→ **Given entries**:
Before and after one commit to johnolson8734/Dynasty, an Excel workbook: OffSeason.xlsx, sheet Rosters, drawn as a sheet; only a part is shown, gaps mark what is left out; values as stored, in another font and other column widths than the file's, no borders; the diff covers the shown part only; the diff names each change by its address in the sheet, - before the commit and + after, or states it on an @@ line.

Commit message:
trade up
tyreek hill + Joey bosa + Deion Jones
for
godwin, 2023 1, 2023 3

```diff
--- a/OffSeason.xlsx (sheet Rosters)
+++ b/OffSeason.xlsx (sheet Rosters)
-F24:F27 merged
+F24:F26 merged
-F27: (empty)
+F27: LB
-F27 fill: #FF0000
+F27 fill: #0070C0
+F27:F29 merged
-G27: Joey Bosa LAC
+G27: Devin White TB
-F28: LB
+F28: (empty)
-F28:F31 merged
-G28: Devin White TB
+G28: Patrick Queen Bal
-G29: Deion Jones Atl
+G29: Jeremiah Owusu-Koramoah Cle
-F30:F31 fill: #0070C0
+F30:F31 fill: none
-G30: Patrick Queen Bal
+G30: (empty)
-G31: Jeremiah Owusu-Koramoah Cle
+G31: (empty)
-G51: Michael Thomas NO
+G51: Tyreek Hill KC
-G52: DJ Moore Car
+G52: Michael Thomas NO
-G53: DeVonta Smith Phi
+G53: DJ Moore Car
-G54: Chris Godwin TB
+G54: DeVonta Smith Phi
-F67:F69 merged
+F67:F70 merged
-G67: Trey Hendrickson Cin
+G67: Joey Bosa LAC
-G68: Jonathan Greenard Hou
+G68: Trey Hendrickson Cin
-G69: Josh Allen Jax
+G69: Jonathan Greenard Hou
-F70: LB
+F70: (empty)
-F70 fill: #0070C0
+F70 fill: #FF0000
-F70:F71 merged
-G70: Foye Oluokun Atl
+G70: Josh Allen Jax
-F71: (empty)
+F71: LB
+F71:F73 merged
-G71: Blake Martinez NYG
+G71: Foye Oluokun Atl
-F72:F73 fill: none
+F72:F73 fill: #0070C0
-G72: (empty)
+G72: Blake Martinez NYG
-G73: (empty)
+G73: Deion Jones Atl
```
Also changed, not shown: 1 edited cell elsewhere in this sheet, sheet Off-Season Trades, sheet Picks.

→ **Problem to solve**:
The answer must be the number of lines in the records where the string "Joey" is found, stated alone.

→ **Solution to the problem**:
3